It always amazes me to hear how many women in the community are hiding depression from those they love. After all, depression is something that impacts most of us at some point in our lives.
It is certainly not something to be ashamed of. It is simply our brain’s response to the internal and external pressures pushing on it.
Depression impacts people of all ages. At the same time, it occurs to me that women our age are particularly likely to hide their depression from their friends and family.
For our entire lives, we have been forced to be the strong ones in our family.
As mothers, we wanted to make our kids feel safe and protected. So, we hid our concerns about money, life and our relationships from them.
As employees, we fought hard to look strong in a male-dominated workforce. We certainly didn’t want to appear emotional or weak to our colleagues.
Now, in our 60s and 70s, we have every reason to accept ourselves and be honest with the people in our lives. Unfortunately, habits are hard to break and many of us suffer from depression, anxiety or loneliness in silence.
I recently recorded a series of interviews with Clinical Psychologist, Dr. Margaret Rutherford. During our discussions, Margaret gave some amazing advice on how women our age can fight back against depression and get the help that they need. If you haven’t already had a chance to watch it, I encourage you to take a look.
During today’s interview, Dr. Margaret describes a book that she is writing that I feel will have a positive impact on many women in the community. Enjoy the show.
The theme of the book is Perfectly Hidden Depression. The book is based on her work with her many clients who hide their depression behind a smile. They may have a plan to deal with their depression, but, their decision to hide their perceived weakness from the world only hurts them in the long-term.
During our interview, Dr. Margaret explains that women our age hide depression, in part, because of the unique characteristics of our generation. Baby boomers experienced optimism and opportunity and so, when they face depression, they say to themselves “Everything is going so well. There is so much abundance and opportunity in the world. What on Earth do I have to be depressed about?”
This issue is so important to me and I really hope that Dr. Margaret’s book is successful. Baby boomers have one of the highest suicide rates of any generation. We need to learn to accept ourselves, perceived weaknesses at all.
In fact, we really shouldn’t see asking for help as a weakness. If anything, it is a sign of courage. You deserve to be happy. I hope that you find my interview with Dr. Margaret inspiring. If you have a question for Margaret, please add it in the comments.

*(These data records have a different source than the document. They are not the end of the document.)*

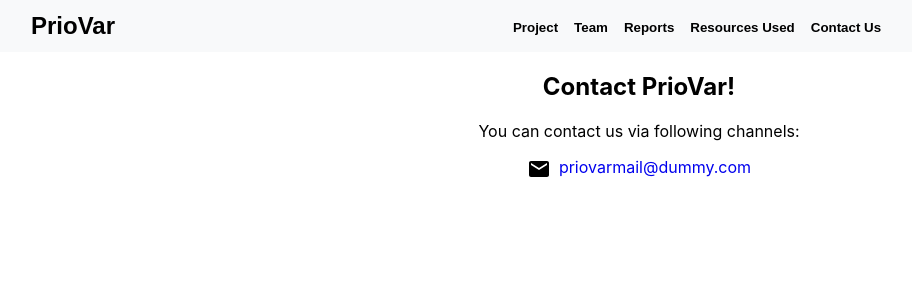
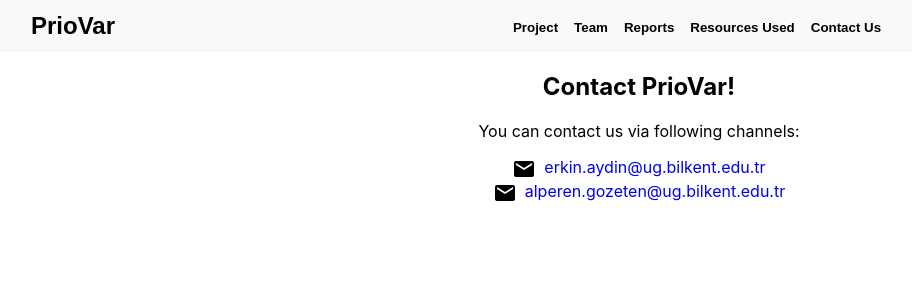
Before and after one commit to PrioVar/PrioVar, a React (Create React App) app: page /contact-us in a window 1280 px wide. Shown: the top 300 px of the page, without its empty margins (1-913 px from the left). Built offline with nearby package versions, Linux system fonts and the light colour scheme.

Commit message:
Contact changed, resources and reports added.

```diff
--- a/src/App.js
+++ b/src/App.js
@@ -8,6 +8,8 @@
 import React   from "react";
 import { motion, AnimatePresence } from 'framer-motion';
 import { BrowserRouter as Router, Routes, Route } from "react-router-dom";
+import Reports from './components/Reports';
+import Resources from './components/Resources';
 
 function App() {
   return (
@@ -25,6 +27,8 @@
           <Routes>
             <Route path="/" element={<WelcomePage />} />
             <Route path="/team" element={<Team />} />
+            <Route path="/reports" element={<Reports />} />
+            <Route path="/resources" element={<Resources />} />
             <Route path="/contact-us" element={<Contact />} />
           </Routes>
         </AnimatePresence>
--- a/src/components/Contact.js
+++ b/src/components/Contact.js
@@ -13,7 +13,10 @@
       <ul style={{ listStyle: 'none', padding: 0 }}>
         <li style={{ marginBottom: '0.5rem' }}>
           <Mail style={{ marginRight: '0.5rem', verticalAlign: 'middle' }} />
-          <a href="erkinresearch@gmail.com" style={{ textDecoration: 'none' }}>priovarmail@dummy.com</a>
+          <a href="erkin_mail" style={{ textDecoration: 'none' }}>erkin.aydin@ug.bilkent.edu.tr</a>
+          <br/>
+          <Mail style={{ marginRight: '0.5rem', verticalAlign: 'middle' }} />
+          <a href="alperen_mail" style={{ textDecoration: 'none' }}>alperen.gozeten@ug.bilkent.edu.tr</a>
         </li>
       </ul>
     </div>
--- /dev/null
+++ b/src/components/Reports.js
@@ -0,0 +1,17 @@
+import React, { useEffect } from 'react';
+import './Team.css'; // Import the CSS file for styling
+
+const Reports = () => {
+  // Sample project data
+  useEffect(() => {
+    document.title = 'Reports'
+  }, []);
+
+  return (
+    <div>
+      <p>Coming Soon...</p>
+    </div>
+  );
+};
+
+export default Reports;
--- /dev/null
+++ b/src/components/Resources.js
@@ -0,0 +1,17 @@
+import React, { useEffect } from 'react';
+import './Team.css'; // Import the CSS file for styling
+
+const Resources = () => {
+  // Sample project data
+  useEffect(() => {
+    document.title = 'Resources'
+  }, []);
+
+  return (
+    <div>
+      <p>Coming Soon...</p>
+    </div>
+  );
+};
+
+export default Resources;
```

Why do you think women of our generation have such a hard time asking for help? Do you agree that admitting that you are suffering from depression, anxiety or loneliness is actually a sign of strength? Why or why not? Do you have any questions for Dr. Margaret? Please join the conversation.